The normal world seemed to have stopped around April. Offices closed. Restaurants were shuttered. The downtowns emptied out.
But the construction projects that had already begun weren’t stopped cold, waiting for someone to turn the key to the world again.
If a skyscraper’s going up, the steel is en route. If there’s an apartment building under construction, there are loans coming due.
Building during trying times isn’t new. The Empire State Building was erected in the immediate aftermath of the stock market crash of 1929, and Rockefeller Center broke ground in 1931, in the teeth of the Great Depression.
So even though you may not be going to downtown Minneapolis often (or at all), construction has continued and the skyline has been changing. Here are some things you might notice when you next venture downtown:
Thrivent Financial (600 Portland Av. S.)
The headquarters was well underway before the pandemic hit. And while it’s not officially open, it looks complete, right down to the circular interior lights that make it look like a warehouse for halos. The building is not the tallest nor the flashiest — eight stories of stone, glass and metal — but it is a cool, serene, crisp piece of architecture that will likely look self-contained and self-confident for decades.
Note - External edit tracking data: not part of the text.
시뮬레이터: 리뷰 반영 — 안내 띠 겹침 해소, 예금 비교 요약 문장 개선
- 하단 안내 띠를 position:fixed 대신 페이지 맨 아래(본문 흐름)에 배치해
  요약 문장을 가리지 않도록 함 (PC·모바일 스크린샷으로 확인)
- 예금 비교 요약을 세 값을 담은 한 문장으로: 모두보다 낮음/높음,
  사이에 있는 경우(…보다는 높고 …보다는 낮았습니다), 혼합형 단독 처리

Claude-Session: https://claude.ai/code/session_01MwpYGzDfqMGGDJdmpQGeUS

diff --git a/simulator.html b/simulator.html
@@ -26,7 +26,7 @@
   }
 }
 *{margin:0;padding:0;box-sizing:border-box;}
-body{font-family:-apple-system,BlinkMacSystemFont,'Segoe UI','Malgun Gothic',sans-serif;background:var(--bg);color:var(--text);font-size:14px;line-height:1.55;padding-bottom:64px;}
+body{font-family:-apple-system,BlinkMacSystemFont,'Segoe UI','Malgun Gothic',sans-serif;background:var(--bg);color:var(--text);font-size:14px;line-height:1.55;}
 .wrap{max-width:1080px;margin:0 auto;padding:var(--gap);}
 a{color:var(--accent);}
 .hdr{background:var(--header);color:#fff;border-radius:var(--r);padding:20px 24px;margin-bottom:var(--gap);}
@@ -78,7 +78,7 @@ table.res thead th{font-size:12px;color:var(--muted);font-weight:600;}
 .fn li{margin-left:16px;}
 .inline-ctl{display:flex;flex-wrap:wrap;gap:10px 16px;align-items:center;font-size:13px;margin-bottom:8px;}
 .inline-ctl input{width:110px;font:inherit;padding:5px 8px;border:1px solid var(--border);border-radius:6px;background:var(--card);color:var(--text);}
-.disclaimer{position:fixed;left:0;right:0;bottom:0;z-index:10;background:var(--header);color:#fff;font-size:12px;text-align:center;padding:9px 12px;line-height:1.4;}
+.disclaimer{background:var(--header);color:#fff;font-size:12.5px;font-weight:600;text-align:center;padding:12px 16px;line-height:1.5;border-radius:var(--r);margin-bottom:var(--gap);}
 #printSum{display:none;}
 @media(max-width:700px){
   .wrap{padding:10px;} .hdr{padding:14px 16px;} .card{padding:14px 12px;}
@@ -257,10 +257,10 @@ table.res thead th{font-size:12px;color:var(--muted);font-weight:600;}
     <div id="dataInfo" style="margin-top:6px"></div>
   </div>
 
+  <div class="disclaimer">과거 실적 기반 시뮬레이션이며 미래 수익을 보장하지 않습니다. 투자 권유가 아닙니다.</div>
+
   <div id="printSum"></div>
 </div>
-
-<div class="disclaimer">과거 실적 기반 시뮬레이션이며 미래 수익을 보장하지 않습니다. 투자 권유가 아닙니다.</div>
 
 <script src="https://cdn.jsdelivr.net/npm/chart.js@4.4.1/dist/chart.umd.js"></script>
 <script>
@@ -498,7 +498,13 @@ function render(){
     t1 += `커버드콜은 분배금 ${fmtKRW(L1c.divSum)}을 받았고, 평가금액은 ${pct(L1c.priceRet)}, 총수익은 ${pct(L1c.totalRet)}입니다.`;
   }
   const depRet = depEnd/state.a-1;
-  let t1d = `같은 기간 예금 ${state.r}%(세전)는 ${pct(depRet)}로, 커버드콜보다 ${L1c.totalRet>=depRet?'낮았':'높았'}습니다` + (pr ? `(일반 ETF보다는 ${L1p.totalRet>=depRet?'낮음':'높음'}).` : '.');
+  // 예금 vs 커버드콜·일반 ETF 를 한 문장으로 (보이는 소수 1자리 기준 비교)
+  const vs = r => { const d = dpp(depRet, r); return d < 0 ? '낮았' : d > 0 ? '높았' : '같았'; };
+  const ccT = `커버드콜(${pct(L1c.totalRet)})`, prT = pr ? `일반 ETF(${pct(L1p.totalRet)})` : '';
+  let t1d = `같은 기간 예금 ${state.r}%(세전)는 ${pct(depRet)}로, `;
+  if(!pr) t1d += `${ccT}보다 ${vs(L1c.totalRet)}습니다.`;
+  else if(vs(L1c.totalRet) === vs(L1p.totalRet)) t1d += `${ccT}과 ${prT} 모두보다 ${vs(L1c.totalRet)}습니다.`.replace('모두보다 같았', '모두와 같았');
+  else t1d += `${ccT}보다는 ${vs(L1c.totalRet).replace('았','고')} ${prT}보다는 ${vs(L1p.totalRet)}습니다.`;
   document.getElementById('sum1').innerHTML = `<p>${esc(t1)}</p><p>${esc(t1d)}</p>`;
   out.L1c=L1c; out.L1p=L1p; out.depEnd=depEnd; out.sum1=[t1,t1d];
The Public Service Building (505 4th Av. S.)
Under construction well before the shutdown, the 11-story structure is completely clad and the result is fresh and eye-catching. The facade is unique: a repeating series of rippling windows jutting out at the same angle.
It doesn’t blend all that well with its surroundings, and that’s OK. The color palette of the area was set by City Hall, the Hennepin County Government Center and the standoffish Hennepin County Public Safety Facility. It’s a muted puce. (The parking ramp that the Public Services Building replaced was brighter, but bright puce is still puce.)
The new building is silver-bright, and ties in well with nearby U.S. Bank Plaza.
The Larking (8th St. and Portland Av. S.)
Perhaps you don’t get down by the Hennepin County Medical Center too often. You weren’t missing much if you ignored the lot between Portland and Park on 8th Street. It was typical fringe-of-downtown — a parking lot and a drive-through bank.
Both are gone. The bank relocated to a new two-story structure that recalls the commercial structures of the early 20th century, and the drive-through’s site has been excavated deep for the Larking, a 16-story blue-gray apartment building.
RBC Gateway (250 Nicollet Mall)
Since it’s tall for these parts — 37 stories — they had to dig deep. The elevator shafts were starting to emerge when the lockdown hit, two unlovely stubs of concrete growing out of the foundation.
Now it’s more than eight stories tall and already a dense beast, the most significant high-rise in decades. It’s worth a look to see how the bones of the mixed-use structure are forming. You can also take your last look at the reflection-free glass facade of Marquette Plaza (the former Minneapolis Federal Reserve building). Since the Nicollet Hotel went down in 1991, the building’s blue facade has reflected nothing but sky. That is changing as the RBC rises.
SPS Tower (333 S. 7th St.)
Since its opening in 1987, the SPS (once known as the Lincoln Tower) had a fountain in the lobby. Very, very ’80s. Geometric shapes, black and gray marble. It fit the building, which is an updated version of the classic pre-World War II American skyscraper.
Last year, the fountain went dry. When people return to work at the tower, they might be surprised to find an enormous mass of jungle foliage, a living wall, instead of the fountain.
Also under construction: a glassed-in area under the skyway, which will serve as a sunny room for the building’s restaurant.
It’s a 21-story apartment building across the street from RBC Gateway. It was started later, but since it’s smaller, it’s rising faster. If you drive east on Hennepin from Washington, you’ll be flanked by two structures that weren’t there as recently as Jan. 1, 2020.
That’s just a quick look at what’s changing downtown. Cranes still sprout up around the Twin Cities, projects still move forward. That’s hopeful. The next question is whether new buildings will continue to rise after the current crop has been completed.